Saturday, 19 January 2019

Private Alfred Walton, of the Suffolk Regiment

The mortal remains of a soldier lie in a little graveyard in St Neots. The grave's white stone is slightly weathered, with traces of mould forming a green haze near its base. As a Commonwealth War Grave, it dominates the other graves in the graveyard.

The inscription reads:

30299 PRIVATE 
19TH JANUARY 1919 AGE 20

My family was doubly blessed: although we had family members serve in both world wars, as far as I am aware we lost no-one to that conflict. Therefore I find war graves somewhat poignant: we were lucky when so many were not.

But this is an unusual grave: not just because it is on a route I walk regularly, but because of the date of Private Walton's death. The First World War ended on the 11th November 1918, so he died a little over two months later, presumably whilst still in service.

So how did he die? Accident? The great Spanish flu?

Fortunately the Internet gives a few answers.

According to the website, his name was Alfred William Walton:

Alfred William enlisted in the 3rd Battalion of the Bedford Regiment in October 1915, and in May 1916 was transferred to the 2nd Garrison Battalion of the Suffolk Regiment (service number 30299) and served at Landguard in Felixstowe, but was taken ill with tuberculosis of the lungs and was discharged in August 1916 as no longer physically fit. It was also found that he had enlisted when only 17, when the minimum age for service was 19. He died from TB on 19th January 1919 and was buried on 23rd January in Eynesbury Old Cemetery.
He is commemorated on the Eynesbury War Memorial, but was not entitled to any medals as he never served abroad.
He must have been a brave young man, volunteering to fight in the war at a time when the horrors of that conflict were first becoming known, and whilst a couple of years younger than the minimum enlistment age. Like so many other young men, he must have lied about his age in order to fight.

Yet he never did get to fight, and tuberculosis laid him low.
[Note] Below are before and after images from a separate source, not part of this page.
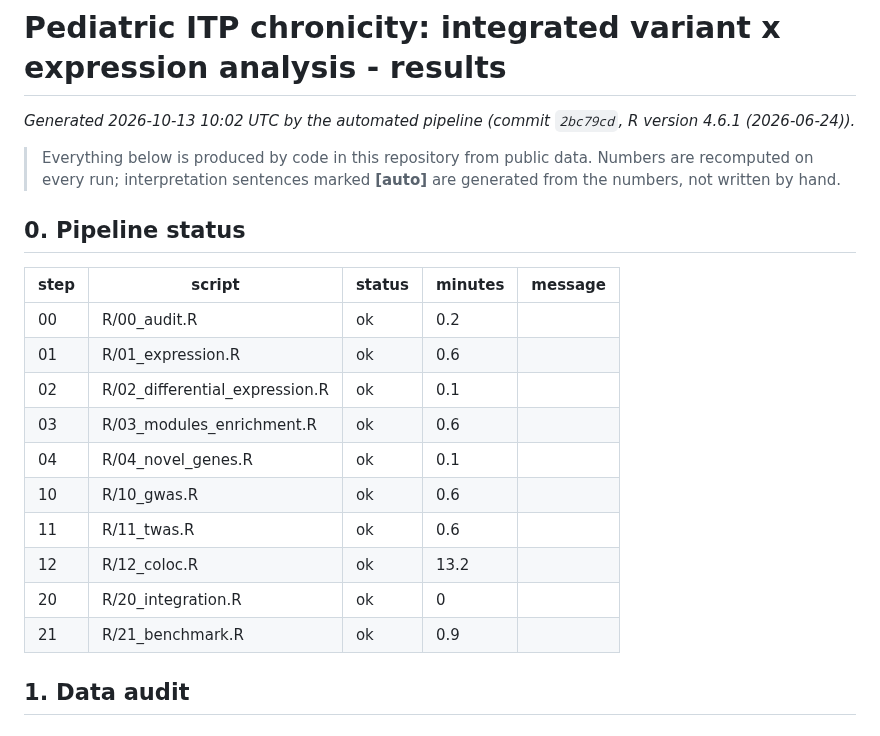
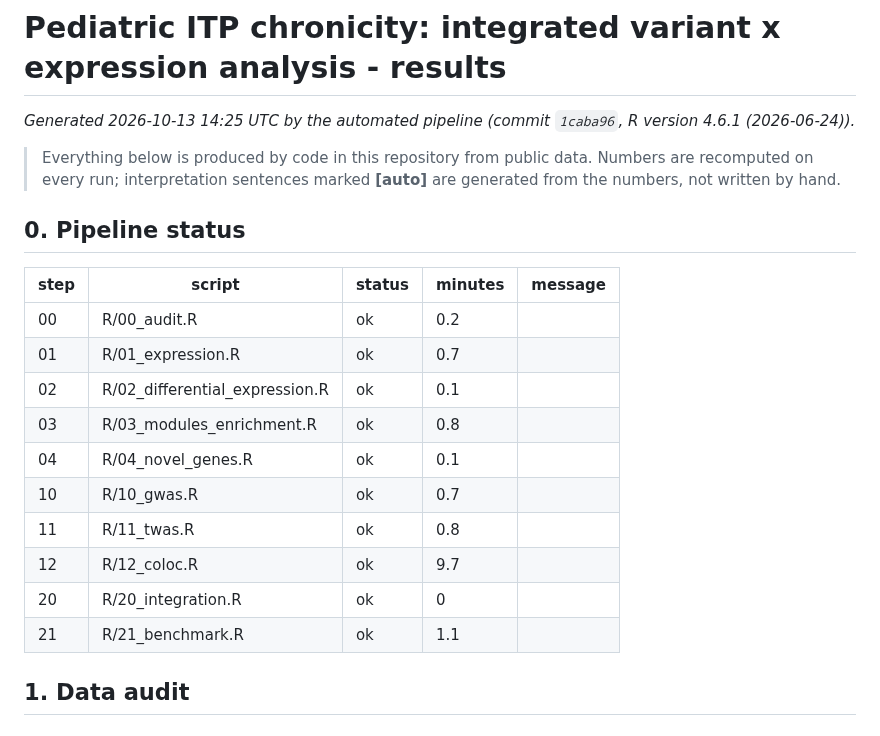
Before and after one commit to AkhilTeja2209/ITP-chronicity-project, a Markdown page: results/REPORT.md, the part around one of its changes. Rendered like a GitHub page.

Commit message:
Update results for 1caba96 [skip ci]

```diff
--- a/results/REPORT.md
+++ b/results/REPORT.md
@@ -1,6 +1,6 @@
 # Pediatric ITP chronicity: integrated variant x expression analysis - results
 
-_Generated 2026-10-13 10:02 UTC by the automated pipeline (commit `2bc79cd`, R version 4.6.1 (2026-06-24))._
+_Generated 2026-10-13 14:25 UTC by the automated pipeline (commit `1caba96`, R version 4.6.1 (2026-06-24))._
 
 > Everything below is produced by code in this repository from public data. Numbers are recomputed
 > on every run; interpretation sentences marked **[auto]** are generated from the numbers, not written by hand.
@@ -10,15 +10,15 @@ _Generated 2026-10-13 10:02 UTC by the automated pipeline (commit `2bc79cd`, R v
 | step | script | status | minutes | message |
 |---|---|---|---|---|
 | 00 | R/00_audit.R | ok | 0.2 |  |
-| 01 | R/01_expression.R | ok | 0.6 |  |
+| 01 | R/01_expression.R | ok | 0.7 |  |
 | 02 | R/02_differential_expression.R | ok | 0.1 |  |
-| 03 | R/03_modules_enrichment.R | ok | 0.6 |  |
+| 03 | R/03_modules_enrichment.R | ok | 0.8 |  |
 | 04 | R/04_novel_genes.R | ok | 0.1 |  |
-| 10 | R/10_gwas.R | ok | 0.6 |  |
-| 11 | R/11_twas.R | ok | 0.6 |  |
-| 12 | R/12_coloc.R | ok | 13.2 |  |
+| 10 | R/10_gwas.R | ok | 0.7 |  |
+| 11 | R/11_twas.R | ok | 0.8 |  |
+| 12 | R/12_coloc.R | ok | 9.7 |  |
 | 20 | R/20_integration.R | ok | 0 |  |
-| 21 | R/21_benchmark.R | ok | 0.9 |  |
+| 21 | R/21_benchmark.R | ok | 1.1 |  |
 
 ## 1. Data audit
 
```
Also changed, not shown: other parts of results/REPORT.md (+32 -32 lines), results/figures/coloc_top_loci.png, results/figures/novel_genes_volcano.png, 15 other files.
So on this day, 100 years after his death, I remember and salute Private Alfred Walton, and indeed all the victims of that war.

No comments: